Go through the data below and copy it exactly, skipping every picture.
(Beginning of Task inputs)
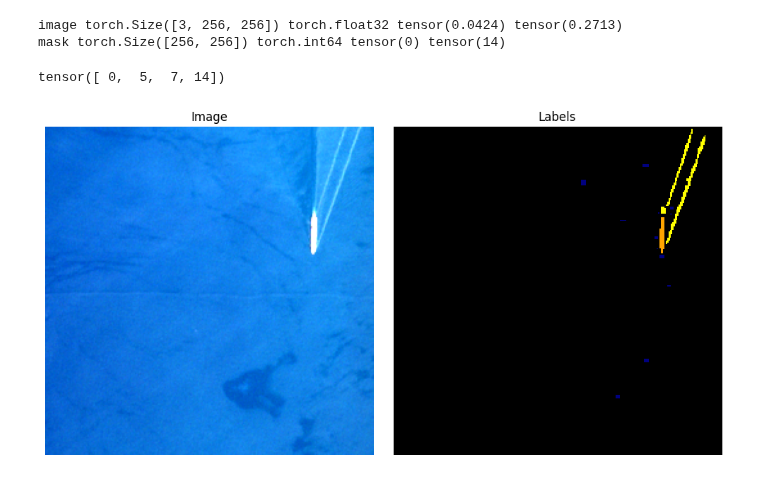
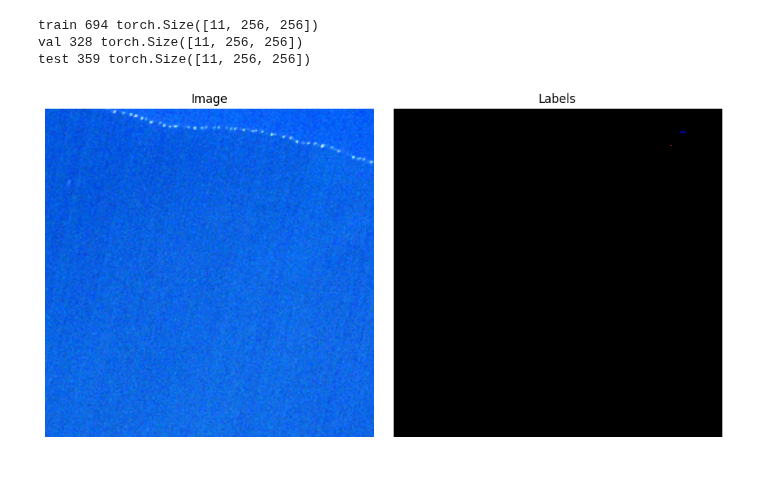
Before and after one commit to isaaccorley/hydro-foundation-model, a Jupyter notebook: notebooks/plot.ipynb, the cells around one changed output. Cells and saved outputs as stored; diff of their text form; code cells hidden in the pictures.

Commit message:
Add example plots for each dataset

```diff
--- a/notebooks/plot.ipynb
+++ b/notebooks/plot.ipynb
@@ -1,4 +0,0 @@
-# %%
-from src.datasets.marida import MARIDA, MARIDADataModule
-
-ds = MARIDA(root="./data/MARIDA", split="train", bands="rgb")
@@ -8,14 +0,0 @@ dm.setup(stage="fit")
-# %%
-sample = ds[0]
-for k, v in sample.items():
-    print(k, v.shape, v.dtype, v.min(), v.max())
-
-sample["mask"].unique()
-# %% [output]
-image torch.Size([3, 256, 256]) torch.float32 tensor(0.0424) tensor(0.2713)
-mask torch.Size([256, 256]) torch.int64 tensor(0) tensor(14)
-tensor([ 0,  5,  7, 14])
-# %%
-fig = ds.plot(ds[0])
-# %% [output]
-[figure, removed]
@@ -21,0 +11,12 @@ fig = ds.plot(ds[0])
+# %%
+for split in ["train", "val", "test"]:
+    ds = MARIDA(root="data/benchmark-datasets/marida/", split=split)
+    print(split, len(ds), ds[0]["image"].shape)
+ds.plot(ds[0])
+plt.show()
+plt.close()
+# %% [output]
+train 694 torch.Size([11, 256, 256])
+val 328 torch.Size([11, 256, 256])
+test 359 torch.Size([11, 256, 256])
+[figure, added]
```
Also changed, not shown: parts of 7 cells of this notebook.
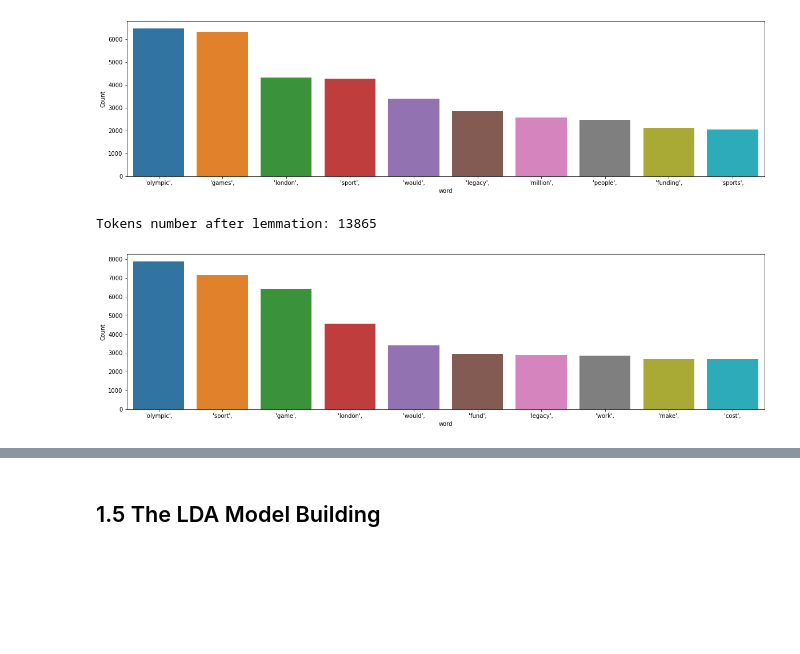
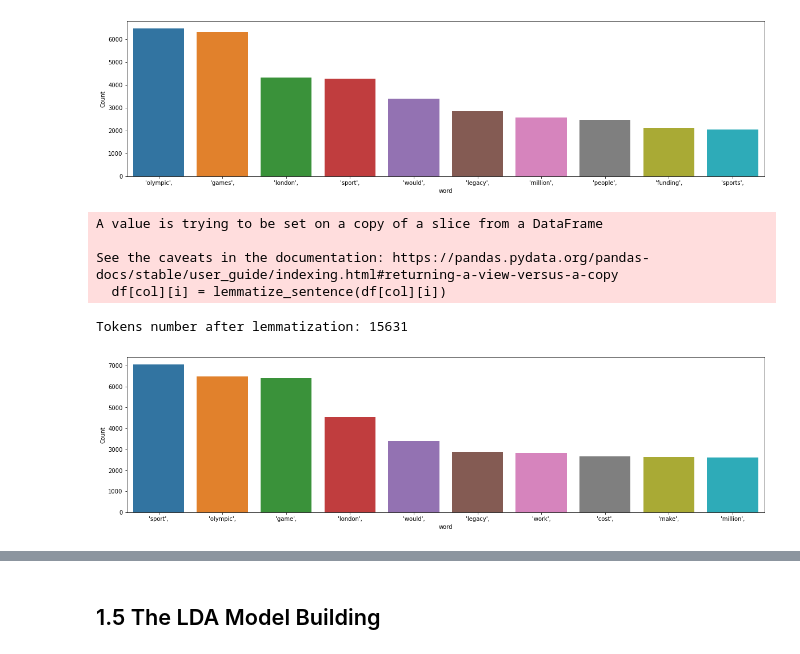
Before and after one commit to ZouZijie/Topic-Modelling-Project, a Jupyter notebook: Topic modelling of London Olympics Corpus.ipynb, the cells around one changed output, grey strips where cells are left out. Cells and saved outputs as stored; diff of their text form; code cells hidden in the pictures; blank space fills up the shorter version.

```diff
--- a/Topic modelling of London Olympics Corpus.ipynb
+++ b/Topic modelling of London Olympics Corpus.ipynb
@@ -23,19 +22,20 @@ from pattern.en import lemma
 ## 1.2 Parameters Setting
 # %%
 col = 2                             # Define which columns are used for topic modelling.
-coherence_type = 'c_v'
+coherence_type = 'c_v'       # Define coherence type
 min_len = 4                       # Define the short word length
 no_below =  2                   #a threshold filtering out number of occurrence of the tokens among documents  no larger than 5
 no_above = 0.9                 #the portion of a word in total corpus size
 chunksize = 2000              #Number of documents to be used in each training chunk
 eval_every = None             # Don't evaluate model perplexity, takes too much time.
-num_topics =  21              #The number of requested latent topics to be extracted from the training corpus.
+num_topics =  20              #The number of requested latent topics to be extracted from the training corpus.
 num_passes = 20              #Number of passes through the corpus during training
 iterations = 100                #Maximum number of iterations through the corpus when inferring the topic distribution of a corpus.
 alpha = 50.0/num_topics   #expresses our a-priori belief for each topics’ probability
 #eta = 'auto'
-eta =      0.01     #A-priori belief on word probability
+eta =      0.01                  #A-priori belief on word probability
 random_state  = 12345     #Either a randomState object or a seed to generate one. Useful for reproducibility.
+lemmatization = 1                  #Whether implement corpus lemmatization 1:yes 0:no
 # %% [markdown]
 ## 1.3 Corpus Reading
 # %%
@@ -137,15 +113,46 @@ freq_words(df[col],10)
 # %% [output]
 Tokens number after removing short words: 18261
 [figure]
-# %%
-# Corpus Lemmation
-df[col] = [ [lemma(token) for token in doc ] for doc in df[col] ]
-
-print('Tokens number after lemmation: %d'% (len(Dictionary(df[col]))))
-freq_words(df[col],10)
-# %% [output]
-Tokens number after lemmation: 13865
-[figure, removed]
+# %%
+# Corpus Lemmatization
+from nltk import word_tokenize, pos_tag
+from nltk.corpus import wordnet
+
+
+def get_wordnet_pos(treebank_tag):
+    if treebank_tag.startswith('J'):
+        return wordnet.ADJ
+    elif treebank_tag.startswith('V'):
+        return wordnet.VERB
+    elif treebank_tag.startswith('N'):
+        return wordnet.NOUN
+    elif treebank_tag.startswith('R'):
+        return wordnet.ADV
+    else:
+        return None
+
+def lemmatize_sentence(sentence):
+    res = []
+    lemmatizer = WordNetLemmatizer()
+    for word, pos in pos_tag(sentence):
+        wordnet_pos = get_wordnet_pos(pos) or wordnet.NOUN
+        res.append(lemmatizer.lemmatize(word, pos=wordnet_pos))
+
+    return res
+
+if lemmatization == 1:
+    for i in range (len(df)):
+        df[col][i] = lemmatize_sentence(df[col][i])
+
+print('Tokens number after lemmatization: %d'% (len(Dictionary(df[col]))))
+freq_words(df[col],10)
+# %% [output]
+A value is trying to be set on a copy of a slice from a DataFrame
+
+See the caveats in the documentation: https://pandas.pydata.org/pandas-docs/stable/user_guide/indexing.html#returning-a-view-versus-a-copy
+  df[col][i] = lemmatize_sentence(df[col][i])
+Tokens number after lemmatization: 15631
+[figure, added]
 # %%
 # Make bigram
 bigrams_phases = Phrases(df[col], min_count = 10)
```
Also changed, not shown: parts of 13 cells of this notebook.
(End of Task inputs)
Output of the task –
Before and after one commit to isaaccorley/hydro-foundation-model, a Jupyter notebook: notebooks/plot.ipynb, the cells around one changed output. Cells and saved outputs as stored; diff of their text form; code cells hidden in the pictures.

Commit message:
Add example plots for each dataset

```diff
--- a/notebooks/plot.ipynb
+++ b/notebooks/plot.ipynb
@@ -1,4 +0,0 @@
-# %%
-from src.datasets.marida import MARIDA, MARIDADataModule
-
-ds = MARIDA(root="./data/MARIDA", split="train", bands="rgb")
@@ -8,14 +0,0 @@ dm.setup(stage="fit")
-# %%
-sample = ds[0]
-for k, v in sample.items():
-    print(k, v.shape, v.dtype, v.min(), v.max())
-
-sample["mask"].unique()
-# %% [output]
-image torch.Size([3, 256, 256]) torch.float32 tensor(0.0424) tensor(0.2713)
-mask torch.Size([256, 256]) torch.int64 tensor(0) tensor(14)
-tensor([ 0,  5,  7, 14])
-# %%
-fig = ds.plot(ds[0])
-# %% [output]
-[figure, removed]
@@ -21,0 +11,12 @@ fig = ds.plot(ds[0])
+# %%
+for split in ["train", "val", "test"]:
+    ds = MARIDA(root="data/benchmark-datasets/marida/", split=split)
+    print(split, len(ds), ds[0]["image"].shape)
+ds.plot(ds[0])
+plt.show()
+plt.close()
+# %% [output]
+train 694 torch.Size([11, 256, 256])
+val 328 torch.Size([11, 256, 256])
+test 359 torch.Size([11, 256, 256])
+[figure, added]
```
Also changed, not shown: parts of 7 cells of this notebook.
Before and after one commit to ZouZijie/Topic-Modelling-Project, a Jupyter notebook: Topic modelling of London Olympics Corpus.ipynb, the cells around one changed output, grey strips where cells are left out. Cells and saved outputs as stored; diff of their text form; code cells hidden in the pictures; blank space fills up the shorter version.

```diff
--- a/Topic modelling of London Olympics Corpus.ipynb
+++ b/Topic modelling of London Olympics Corpus.ipynb
@@ -23,19 +22,20 @@ from pattern.en import lemma
 ## 1.2 Parameters Setting
 # %%
 col = 2                             # Define which columns are used for topic modelling.
-coherence_type = 'c_v'
+coherence_type = 'c_v'       # Define coherence type
 min_len = 4                       # Define the short word length
 no_below =  2                   #a threshold filtering out number of occurrence of the tokens among documents  no larger than 5
 no_above = 0.9                 #the portion of a word in total corpus size
 chunksize = 2000              #Number of documents to be used in each training chunk
 eval_every = None             # Don't evaluate model perplexity, takes too much time.
-num_topics =  21              #The number of requested latent topics to be extracted from the training corpus.
+num_topics =  20              #The number of requested latent topics to be extracted from the training corpus.
 num_passes = 20              #Number of passes through the corpus during training
 iterations = 100                #Maximum number of iterations through the corpus when inferring the topic distribution of a corpus.
 alpha = 50.0/num_topics   #expresses our a-priori belief for each topics’ probability
 #eta = 'auto'
-eta =      0.01     #A-priori belief on word probability
+eta =      0.01                  #A-priori belief on word probability
 random_state  = 12345     #Either a randomState object or a seed to generate one. Useful for reproducibility.
+lemmatization = 1                  #Whether implement corpus lemmatization 1:yes 0:no
 # %% [markdown]
 ## 1.3 Corpus Reading
 # %%
@@ -137,15 +113,46 @@ freq_words(df[col],10)
 # %% [output]
 Tokens number after removing short words: 18261
 [figure]
-# %%
-# Corpus Lemmation
-df[col] = [ [lemma(token) for token in doc ] for doc in df[col] ]
-
-print('Tokens number after lemmation: %d'% (len(Dictionary(df[col]))))
-freq_words(df[col],10)
-# %% [output]
-Tokens number after lemmation: 13865
-[figure, removed]
+# %%
+# Corpus Lemmatization
+from nltk import word_tokenize, pos_tag
+from nltk.corpus import wordnet
+
+
+def get_wordnet_pos(treebank_tag):
+    if treebank_tag.startswith('J'):
+        return wordnet.ADJ
+    elif treebank_tag.startswith('V'):
+        return wordnet.VERB
+    elif treebank_tag.startswith('N'):
+        return wordnet.NOUN
+    elif treebank_tag.startswith('R'):
+        return wordnet.ADV
+    else:
+        return None
+
+def lemmatize_sentence(sentence):
+    res = []
+    lemmatizer = WordNetLemmatizer()
+    for word, pos in pos_tag(sentence):
+        wordnet_pos = get_wordnet_pos(pos) or wordnet.NOUN
+        res.append(lemmatizer.lemmatize(word, pos=wordnet_pos))
+
+    return res
+
+if lemmatization == 1:
+    for i in range (len(df)):
+        df[col][i] = lemmatize_sentence(df[col][i])
+
+print('Tokens number after lemmatization: %d'% (len(Dictionary(df[col]))))
+freq_words(df[col],10)
+# %% [output]
+A value is trying to be set on a copy of a slice from a DataFrame
+
+See the caveats in the documentation: https://pandas.pydata.org/pandas-docs/stable/user_guide/indexing.html#returning-a-view-versus-a-copy
+  df[col][i] = lemmatize_sentence(df[col][i])
+Tokens number after lemmatization: 15631
+[figure, added]
 # %%
 # Make bigram
 bigrams_phases = Phrases(df[col], min_count = 10)
```
Also changed, not shown: parts of 13 cells of this notebook.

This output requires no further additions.